We have a Traditional Evil Eye Furnace on campus. It is operated upon request.
The Traditional Evil Eye Beads
Resource: Ali Akyuz / www.nazarboncugu.com
First recorded by the Mesopotamians about 5,000 years ago in cuneiform on clay tablets, the Evil Eye may actually have originated as early as the Upper Paleolithic age. We find this figure in Jewish, Christian and Muslim cultures as well as Buddhist and Hindu societies. This common tradition finds a new identity in the 3000 years old glass craftsmanship of Anatolia. A glass master combines the power the eye figure with the power of the fire and creates a new talisman: Nazar Boncugu / The Evil Eye Bead.
These masters of glass produce the magic objects of a universal belief with an amazing technique. This art has changed very little since thousands of years. The 3000 years old antique Mediterranean glass art lives in these eye bead furnaces with its every detail.
The roots of the very few glass evil eye bead masters that still practice this ages old tradition goes back to the Arabian artisans who have settled in Izmir and its towns during the decline of the Ottoman Empire by the end of 19th century. The glass art that has lost its glamour in Anatolia, combining with the eye sign, was enlivened. The masters who practised their arts at Araphan and Kemeralti, districts of Izmir, were exiled due to the disturbance of the smoke from their furnace and risk of fire in the neighbourhood.
Beginning with the 1930′s, they settle in Gorece and Kurudere villages, where pine wood they consume in great amounts, is abundant. The structure of the evil eye bead furnaces and the methods they use today are totally the same as the ancient tradition. The furnace is burnt with pine woods early in the morning. After the recycled glass pieces and colouring chemicals are placed into the special compartments, the furnace reaches a heath of 900 degrees centigrade.
This is an indicator of the high technology in building such furnaces from fire brick, clay and straw. The clay plaster over the furnaces that reach a great heath every day provides a high insulation as well protecting the whole structure from falling apart. Pine wood is especially preferred for the high temperature it provides. It also leaves very little ash and gives a certain shine and transparency to the glass.
The evil eye bead – nazar boncugu – masters, with their eyes focus on the glass work and with their steel rods fast but without any hurry. As if they are silently playing a game we do not know.

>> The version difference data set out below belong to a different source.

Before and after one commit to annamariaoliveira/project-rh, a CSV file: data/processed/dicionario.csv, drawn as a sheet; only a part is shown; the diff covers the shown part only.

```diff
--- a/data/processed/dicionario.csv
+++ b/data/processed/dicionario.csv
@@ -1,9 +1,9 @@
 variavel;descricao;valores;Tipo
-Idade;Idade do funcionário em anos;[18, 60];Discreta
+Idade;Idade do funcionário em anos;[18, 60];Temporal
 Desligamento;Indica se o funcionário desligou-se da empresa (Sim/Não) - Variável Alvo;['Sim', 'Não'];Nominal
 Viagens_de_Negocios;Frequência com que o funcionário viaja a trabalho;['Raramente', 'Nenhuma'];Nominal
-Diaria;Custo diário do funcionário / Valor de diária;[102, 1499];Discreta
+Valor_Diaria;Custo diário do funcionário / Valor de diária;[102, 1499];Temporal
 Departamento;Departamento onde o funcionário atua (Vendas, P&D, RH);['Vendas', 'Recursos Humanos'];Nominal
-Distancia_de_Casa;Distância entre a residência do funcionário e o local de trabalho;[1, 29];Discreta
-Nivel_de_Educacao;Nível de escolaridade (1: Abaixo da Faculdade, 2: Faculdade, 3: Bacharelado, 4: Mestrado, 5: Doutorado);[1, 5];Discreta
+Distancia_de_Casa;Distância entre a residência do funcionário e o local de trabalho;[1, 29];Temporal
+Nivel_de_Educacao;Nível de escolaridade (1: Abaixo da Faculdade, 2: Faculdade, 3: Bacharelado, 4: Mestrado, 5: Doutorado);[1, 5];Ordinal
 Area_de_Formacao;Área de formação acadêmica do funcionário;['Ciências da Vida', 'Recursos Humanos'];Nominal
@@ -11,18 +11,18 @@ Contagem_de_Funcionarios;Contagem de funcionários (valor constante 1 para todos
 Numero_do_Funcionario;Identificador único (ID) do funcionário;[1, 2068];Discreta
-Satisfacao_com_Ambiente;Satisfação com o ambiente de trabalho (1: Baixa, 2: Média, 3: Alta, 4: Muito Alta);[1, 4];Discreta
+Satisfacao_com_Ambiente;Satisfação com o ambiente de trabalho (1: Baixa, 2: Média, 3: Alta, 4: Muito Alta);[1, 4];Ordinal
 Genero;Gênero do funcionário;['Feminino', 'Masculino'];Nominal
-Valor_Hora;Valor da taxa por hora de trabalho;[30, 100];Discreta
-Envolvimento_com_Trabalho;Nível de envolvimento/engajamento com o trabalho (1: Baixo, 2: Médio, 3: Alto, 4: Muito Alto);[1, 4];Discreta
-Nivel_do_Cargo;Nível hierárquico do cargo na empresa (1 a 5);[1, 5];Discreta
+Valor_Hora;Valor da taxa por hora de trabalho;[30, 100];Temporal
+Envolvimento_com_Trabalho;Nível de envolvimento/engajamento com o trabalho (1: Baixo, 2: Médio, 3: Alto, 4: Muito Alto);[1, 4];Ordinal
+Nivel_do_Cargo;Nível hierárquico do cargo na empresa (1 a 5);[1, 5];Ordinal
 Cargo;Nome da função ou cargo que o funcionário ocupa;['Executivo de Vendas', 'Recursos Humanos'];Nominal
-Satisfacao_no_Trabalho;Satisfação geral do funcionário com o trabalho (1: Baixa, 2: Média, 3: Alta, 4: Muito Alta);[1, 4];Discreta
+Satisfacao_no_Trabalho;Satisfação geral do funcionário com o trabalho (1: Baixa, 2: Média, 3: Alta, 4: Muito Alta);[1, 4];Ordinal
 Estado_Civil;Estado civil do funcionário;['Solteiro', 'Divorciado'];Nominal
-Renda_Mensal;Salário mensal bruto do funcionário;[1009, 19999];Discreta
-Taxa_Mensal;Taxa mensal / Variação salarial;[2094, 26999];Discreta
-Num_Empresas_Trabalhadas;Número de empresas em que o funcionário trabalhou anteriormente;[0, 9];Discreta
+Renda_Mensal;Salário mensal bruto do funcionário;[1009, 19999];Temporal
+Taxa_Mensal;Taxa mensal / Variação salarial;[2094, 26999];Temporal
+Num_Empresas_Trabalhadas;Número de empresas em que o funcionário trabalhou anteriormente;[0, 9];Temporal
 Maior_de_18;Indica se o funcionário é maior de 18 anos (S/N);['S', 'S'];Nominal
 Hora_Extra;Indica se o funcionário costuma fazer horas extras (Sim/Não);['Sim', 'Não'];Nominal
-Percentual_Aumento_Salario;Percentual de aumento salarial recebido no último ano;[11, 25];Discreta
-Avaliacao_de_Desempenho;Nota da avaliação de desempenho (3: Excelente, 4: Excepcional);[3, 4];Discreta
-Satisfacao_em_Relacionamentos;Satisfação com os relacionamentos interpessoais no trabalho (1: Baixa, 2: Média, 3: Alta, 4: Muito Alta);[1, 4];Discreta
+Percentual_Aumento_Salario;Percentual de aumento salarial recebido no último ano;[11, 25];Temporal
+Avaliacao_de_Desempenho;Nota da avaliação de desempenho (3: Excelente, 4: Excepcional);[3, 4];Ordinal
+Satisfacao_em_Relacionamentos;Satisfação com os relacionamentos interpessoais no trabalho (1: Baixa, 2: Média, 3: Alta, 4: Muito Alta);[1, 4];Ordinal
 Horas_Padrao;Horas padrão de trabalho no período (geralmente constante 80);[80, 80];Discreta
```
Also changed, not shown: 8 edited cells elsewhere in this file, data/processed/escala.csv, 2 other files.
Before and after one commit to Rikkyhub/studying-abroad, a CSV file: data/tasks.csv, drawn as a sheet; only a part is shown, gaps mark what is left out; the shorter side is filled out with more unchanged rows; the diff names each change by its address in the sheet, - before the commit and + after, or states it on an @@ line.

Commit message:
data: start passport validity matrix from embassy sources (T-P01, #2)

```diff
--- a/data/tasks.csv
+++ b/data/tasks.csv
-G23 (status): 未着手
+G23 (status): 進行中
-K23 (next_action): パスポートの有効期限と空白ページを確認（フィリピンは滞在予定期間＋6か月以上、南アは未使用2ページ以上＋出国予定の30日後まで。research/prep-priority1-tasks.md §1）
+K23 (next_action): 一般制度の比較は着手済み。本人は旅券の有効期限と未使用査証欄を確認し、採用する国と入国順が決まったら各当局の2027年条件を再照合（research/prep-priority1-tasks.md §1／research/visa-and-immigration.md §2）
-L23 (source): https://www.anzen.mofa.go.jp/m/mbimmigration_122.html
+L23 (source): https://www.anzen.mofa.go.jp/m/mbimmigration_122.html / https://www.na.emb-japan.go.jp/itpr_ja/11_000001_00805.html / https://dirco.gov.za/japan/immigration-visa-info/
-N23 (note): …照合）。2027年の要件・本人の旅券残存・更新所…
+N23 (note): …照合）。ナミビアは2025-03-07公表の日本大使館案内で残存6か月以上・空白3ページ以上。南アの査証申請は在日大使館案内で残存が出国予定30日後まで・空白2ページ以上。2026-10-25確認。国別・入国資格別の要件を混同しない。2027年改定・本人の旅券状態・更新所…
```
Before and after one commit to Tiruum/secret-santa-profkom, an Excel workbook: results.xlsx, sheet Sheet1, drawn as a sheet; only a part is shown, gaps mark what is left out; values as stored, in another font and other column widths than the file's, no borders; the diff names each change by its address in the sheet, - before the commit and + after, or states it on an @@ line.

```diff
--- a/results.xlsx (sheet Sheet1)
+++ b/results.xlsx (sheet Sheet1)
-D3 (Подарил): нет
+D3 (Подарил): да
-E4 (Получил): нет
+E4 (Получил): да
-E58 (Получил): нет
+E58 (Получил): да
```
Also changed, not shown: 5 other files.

This tradition still lives in Anatolia. The glimmering evil eye beads, that are hand made with ancient methods by a very few glass masters, are distributed from Anatolia to the whole world.